Source records »
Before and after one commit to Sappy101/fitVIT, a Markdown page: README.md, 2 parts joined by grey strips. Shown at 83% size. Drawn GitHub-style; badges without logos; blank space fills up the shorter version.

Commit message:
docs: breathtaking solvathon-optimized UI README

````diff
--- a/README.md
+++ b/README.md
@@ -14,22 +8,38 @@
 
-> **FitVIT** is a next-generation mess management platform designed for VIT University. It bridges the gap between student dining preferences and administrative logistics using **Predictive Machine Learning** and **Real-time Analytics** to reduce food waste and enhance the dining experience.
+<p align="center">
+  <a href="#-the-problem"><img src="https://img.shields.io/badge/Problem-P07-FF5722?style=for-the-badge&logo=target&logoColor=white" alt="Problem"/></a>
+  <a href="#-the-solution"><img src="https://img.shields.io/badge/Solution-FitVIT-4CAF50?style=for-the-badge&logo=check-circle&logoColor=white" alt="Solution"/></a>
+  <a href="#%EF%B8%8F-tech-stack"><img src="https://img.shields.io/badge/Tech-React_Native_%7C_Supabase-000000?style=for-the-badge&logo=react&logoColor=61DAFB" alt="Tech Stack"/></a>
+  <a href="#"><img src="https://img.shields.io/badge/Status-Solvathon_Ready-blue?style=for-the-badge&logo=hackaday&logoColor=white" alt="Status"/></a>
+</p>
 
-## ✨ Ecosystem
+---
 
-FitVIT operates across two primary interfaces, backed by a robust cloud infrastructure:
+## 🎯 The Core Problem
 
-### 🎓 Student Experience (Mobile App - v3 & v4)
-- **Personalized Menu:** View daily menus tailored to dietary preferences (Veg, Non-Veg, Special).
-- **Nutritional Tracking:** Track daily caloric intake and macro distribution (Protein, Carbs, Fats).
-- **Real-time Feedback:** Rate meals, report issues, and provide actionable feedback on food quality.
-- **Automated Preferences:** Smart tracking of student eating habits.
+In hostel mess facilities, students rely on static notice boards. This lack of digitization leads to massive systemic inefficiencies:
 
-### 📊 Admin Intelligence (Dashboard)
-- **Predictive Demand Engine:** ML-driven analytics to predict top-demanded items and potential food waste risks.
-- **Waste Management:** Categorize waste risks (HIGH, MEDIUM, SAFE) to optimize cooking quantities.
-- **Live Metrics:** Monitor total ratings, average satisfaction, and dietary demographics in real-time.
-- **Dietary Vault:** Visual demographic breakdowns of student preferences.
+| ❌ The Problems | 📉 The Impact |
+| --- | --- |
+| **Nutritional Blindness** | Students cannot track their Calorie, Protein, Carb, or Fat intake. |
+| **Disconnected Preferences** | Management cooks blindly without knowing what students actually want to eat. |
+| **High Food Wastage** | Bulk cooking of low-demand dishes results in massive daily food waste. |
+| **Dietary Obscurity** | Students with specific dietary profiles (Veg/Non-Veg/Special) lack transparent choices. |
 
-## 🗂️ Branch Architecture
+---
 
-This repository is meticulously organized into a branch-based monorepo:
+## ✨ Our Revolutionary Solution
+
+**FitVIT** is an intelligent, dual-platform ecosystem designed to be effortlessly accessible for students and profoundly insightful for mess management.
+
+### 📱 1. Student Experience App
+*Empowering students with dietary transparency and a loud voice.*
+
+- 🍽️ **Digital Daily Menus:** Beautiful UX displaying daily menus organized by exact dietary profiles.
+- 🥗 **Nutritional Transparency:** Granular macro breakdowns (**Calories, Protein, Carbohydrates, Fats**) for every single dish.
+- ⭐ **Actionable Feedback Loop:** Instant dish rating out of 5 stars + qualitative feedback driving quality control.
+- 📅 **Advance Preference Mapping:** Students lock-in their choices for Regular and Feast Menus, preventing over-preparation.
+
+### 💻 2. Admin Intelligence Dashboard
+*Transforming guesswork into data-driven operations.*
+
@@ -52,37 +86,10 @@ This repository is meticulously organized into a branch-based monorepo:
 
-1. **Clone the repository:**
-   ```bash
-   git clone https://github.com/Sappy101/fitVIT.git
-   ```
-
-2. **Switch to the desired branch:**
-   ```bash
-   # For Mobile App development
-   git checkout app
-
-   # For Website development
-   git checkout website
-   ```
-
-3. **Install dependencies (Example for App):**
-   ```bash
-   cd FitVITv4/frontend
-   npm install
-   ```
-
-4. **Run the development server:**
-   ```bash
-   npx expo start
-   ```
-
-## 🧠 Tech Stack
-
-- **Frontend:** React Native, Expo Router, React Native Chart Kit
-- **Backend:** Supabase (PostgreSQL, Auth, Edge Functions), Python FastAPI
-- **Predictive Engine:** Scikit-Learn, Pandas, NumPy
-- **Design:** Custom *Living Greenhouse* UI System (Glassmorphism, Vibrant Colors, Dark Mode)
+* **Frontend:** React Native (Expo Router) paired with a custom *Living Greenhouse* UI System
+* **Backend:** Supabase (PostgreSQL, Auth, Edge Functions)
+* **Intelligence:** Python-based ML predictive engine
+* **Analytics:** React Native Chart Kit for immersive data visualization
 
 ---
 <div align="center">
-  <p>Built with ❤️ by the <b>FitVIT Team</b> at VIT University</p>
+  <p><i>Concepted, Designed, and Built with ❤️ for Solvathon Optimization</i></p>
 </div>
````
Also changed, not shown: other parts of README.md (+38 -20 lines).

Activity » Your reply should match the data above exactly, line for line.

Your response »
Before and after one commit to Sappy101/fitVIT, a Markdown page: README.md, 2 parts joined by grey strips. Shown at 83% size. Drawn GitHub-style; badges without logos; blank space fills up the shorter version.

Commit message:
docs: breathtaking solvathon-optimized UI README

````diff
--- a/README.md
+++ b/README.md
@@ -14,22 +8,38 @@
 
-> **FitVIT** is a next-generation mess management platform designed for VIT University. It bridges the gap between student dining preferences and administrative logistics using **Predictive Machine Learning** and **Real-time Analytics** to reduce food waste and enhance the dining experience.
+<p align="center">
+  <a href="#-the-problem"><img src="https://img.shields.io/badge/Problem-P07-FF5722?style=for-the-badge&logo=target&logoColor=white" alt="Problem"/></a>
+  <a href="#-the-solution"><img src="https://img.shields.io/badge/Solution-FitVIT-4CAF50?style=for-the-badge&logo=check-circle&logoColor=white" alt="Solution"/></a>
+  <a href="#%EF%B8%8F-tech-stack"><img src="https://img.shields.io/badge/Tech-React_Native_%7C_Supabase-000000?style=for-the-badge&logo=react&logoColor=61DAFB" alt="Tech Stack"/></a>
+  <a href="#"><img src="https://img.shields.io/badge/Status-Solvathon_Ready-blue?style=for-the-badge&logo=hackaday&logoColor=white" alt="Status"/></a>
+</p>
 
-## ✨ Ecosystem
+---
 
-FitVIT operates across two primary interfaces, backed by a robust cloud infrastructure:
+## 🎯 The Core Problem
 
-### 🎓 Student Experience (Mobile App - v3 & v4)
-- **Personalized Menu:** View daily menus tailored to dietary preferences (Veg, Non-Veg, Special).
-- **Nutritional Tracking:** Track daily caloric intake and macro distribution (Protein, Carbs, Fats).
-- **Real-time Feedback:** Rate meals, report issues, and provide actionable feedback on food quality.
-- **Automated Preferences:** Smart tracking of student eating habits.
+In hostel mess facilities, students rely on static notice boards. This lack of digitization leads to massive systemic inefficiencies:
 
-### 📊 Admin Intelligence (Dashboard)
-- **Predictive Demand Engine:** ML-driven analytics to predict top-demanded items and potential food waste risks.
-- **Waste Management:** Categorize waste risks (HIGH, MEDIUM, SAFE) to optimize cooking quantities.
-- **Live Metrics:** Monitor total ratings, average satisfaction, and dietary demographics in real-time.
-- **Dietary Vault:** Visual demographic breakdowns of student preferences.
+| ❌ The Problems | 📉 The Impact |
+| --- | --- |
+| **Nutritional Blindness** | Students cannot track their Calorie, Protein, Carb, or Fat intake. |
+| **Disconnected Preferences** | Management cooks blindly without knowing what students actually want to eat. |
+| **High Food Wastage** | Bulk cooking of low-demand dishes results in massive daily food waste. |
+| **Dietary Obscurity** | Students with specific dietary profiles (Veg/Non-Veg/Special) lack transparent choices. |
 
-## 🗂️ Branch Architecture
+---
 
-This repository is meticulously organized into a branch-based monorepo:
+## ✨ Our Revolutionary Solution
+
+**FitVIT** is an intelligent, dual-platform ecosystem designed to be effortlessly accessible for students and profoundly insightful for mess management.
+
+### 📱 1. Student Experience App
+*Empowering students with dietary transparency and a loud voice.*
+
+- 🍽️ **Digital Daily Menus:** Beautiful UX displaying daily menus organized by exact dietary profiles.
+- 🥗 **Nutritional Transparency:** Granular macro breakdowns (**Calories, Protein, Carbohydrates, Fats**) for every single dish.
+- ⭐ **Actionable Feedback Loop:** Instant dish rating out of 5 stars + qualitative feedback driving quality control.
+- 📅 **Advance Preference Mapping:** Students lock-in their choices for Regular and Feast Menus, preventing over-preparation.
+
+### 💻 2. Admin Intelligence Dashboard
+*Transforming guesswork into data-driven operations.*
+
@@ -52,37 +86,10 @@ This repository is meticulously organized into a branch-based monorepo:
 
-1. **Clone the repository:**
-   ```bash
-   git clone https://github.com/Sappy101/fitVIT.git
-   ```
-
-2. **Switch to the desired branch:**
-   ```bash
-   # For Mobile App development
-   git checkout app
-
-   # For Website development
-   git checkout website
-   ```
-
-3. **Install dependencies (Example for App):**
-   ```bash
-   cd FitVITv4/frontend
-   npm install
-   ```
-
-4. **Run the development server:**
-   ```bash
-   npx expo start
-   ```
-
-## 🧠 Tech Stack
-
-- **Frontend:** React Native, Expo Router, React Native Chart Kit
-- **Backend:** Supabase (PostgreSQL, Auth, Edge Functions), Python FastAPI
-- **Predictive Engine:** Scikit-Learn, Pandas, NumPy
-- **Design:** Custom *Living Greenhouse* UI System (Glassmorphism, Vibrant Colors, Dark Mode)
+* **Frontend:** React Native (Expo Router) paired with a custom *Living Greenhouse* UI System
+* **Backend:** Supabase (PostgreSQL, Auth, Edge Functions)
+* **Intelligence:** Python-based ML predictive engine
+* **Analytics:** React Native Chart Kit for immersive data visualization
 
 ---
 <div align="center">
-  <p>Built with ❤️ by the <b>FitVIT Team</b> at VIT University</p>
+  <p><i>Concepted, Designed, and Built with ❤️ for Solvathon Optimization</i></p>
 </div>
````
Also changed, not shown: other parts of README.md (+38 -20 lines).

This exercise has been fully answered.